EXERCISE PROMPT:
Look through the records below and give the number of lines holding the string "fester", nothing more.

Collected data:
--- START ---
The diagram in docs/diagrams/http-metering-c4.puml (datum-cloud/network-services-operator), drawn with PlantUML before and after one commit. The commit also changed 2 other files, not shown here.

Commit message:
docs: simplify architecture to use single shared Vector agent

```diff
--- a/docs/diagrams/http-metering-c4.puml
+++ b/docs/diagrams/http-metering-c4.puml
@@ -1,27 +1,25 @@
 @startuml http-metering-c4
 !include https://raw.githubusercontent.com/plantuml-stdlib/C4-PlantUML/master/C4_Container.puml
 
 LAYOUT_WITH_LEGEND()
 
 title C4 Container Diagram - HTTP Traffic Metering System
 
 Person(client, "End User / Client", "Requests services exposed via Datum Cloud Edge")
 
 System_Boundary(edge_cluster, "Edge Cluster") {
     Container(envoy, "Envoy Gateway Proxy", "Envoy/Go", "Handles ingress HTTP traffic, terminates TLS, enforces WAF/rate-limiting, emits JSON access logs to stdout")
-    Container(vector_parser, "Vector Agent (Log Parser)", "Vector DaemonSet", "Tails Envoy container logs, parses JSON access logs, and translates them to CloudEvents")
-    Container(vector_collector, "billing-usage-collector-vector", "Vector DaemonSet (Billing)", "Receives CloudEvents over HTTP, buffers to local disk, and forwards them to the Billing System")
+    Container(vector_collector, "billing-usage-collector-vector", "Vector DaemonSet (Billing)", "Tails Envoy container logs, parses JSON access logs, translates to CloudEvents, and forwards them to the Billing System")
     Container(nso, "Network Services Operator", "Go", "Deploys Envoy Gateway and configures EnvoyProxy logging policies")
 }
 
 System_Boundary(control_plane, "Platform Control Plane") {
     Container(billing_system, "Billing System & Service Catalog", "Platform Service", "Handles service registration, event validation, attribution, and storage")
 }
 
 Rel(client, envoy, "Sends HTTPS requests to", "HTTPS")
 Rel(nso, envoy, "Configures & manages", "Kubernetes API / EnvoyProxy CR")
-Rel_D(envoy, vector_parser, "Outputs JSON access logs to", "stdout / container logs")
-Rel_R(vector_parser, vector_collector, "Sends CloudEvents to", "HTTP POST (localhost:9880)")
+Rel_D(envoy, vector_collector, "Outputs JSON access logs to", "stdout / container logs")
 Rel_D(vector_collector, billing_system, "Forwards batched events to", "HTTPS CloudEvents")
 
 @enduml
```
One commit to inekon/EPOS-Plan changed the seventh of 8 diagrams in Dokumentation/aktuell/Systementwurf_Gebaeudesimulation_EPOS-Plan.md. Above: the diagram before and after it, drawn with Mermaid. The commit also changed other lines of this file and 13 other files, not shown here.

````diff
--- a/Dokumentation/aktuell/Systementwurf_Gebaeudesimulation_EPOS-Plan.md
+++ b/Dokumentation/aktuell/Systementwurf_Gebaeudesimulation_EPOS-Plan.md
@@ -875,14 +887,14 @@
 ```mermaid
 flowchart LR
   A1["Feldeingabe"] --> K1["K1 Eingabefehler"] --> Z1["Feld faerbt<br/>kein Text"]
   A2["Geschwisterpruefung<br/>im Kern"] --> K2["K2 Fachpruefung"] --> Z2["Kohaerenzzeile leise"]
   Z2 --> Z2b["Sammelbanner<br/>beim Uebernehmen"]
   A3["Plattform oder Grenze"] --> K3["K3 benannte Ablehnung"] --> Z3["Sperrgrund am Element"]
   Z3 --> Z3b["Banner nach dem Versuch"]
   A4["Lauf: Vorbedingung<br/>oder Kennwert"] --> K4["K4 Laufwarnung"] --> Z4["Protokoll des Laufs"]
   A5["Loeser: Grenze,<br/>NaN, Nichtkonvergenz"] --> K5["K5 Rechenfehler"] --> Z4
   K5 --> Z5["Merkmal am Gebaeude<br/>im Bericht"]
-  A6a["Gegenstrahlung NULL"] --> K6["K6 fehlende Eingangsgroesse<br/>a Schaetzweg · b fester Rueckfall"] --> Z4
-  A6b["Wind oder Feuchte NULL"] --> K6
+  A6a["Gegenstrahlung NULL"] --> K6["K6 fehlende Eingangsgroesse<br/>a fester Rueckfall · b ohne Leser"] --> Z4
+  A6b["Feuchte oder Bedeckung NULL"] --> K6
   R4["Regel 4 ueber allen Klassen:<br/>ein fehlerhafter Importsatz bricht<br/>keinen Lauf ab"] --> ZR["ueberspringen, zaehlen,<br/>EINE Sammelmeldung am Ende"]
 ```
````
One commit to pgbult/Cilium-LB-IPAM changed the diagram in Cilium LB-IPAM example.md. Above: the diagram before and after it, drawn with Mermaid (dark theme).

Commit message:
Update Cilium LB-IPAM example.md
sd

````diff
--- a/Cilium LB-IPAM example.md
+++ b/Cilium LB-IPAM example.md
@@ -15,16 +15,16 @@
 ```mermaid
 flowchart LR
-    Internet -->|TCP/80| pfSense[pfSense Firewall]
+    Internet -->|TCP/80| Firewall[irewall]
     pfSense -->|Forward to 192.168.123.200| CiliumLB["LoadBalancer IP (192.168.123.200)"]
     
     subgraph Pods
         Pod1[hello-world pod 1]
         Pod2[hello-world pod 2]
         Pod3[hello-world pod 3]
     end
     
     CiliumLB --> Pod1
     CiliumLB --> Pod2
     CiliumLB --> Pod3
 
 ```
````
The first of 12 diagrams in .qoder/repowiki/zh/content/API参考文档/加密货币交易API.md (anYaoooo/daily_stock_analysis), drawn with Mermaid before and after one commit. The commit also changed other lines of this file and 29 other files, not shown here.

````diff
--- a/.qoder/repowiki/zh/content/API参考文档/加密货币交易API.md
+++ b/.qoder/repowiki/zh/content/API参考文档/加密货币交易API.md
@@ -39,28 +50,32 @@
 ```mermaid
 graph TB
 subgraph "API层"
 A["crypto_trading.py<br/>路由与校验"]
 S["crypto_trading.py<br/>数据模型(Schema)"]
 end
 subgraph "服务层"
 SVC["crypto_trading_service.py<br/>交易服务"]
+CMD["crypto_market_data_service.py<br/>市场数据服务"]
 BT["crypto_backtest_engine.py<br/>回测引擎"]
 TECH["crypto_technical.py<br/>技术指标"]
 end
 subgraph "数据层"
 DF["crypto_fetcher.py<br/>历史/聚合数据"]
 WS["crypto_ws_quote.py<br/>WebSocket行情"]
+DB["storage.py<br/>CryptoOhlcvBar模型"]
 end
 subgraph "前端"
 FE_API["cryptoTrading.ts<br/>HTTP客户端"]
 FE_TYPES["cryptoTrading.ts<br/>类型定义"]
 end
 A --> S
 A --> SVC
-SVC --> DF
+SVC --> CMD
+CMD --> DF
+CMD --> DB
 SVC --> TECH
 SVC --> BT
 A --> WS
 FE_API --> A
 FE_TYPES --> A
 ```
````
--- END ---
ANSWER TO THIS TASK:
2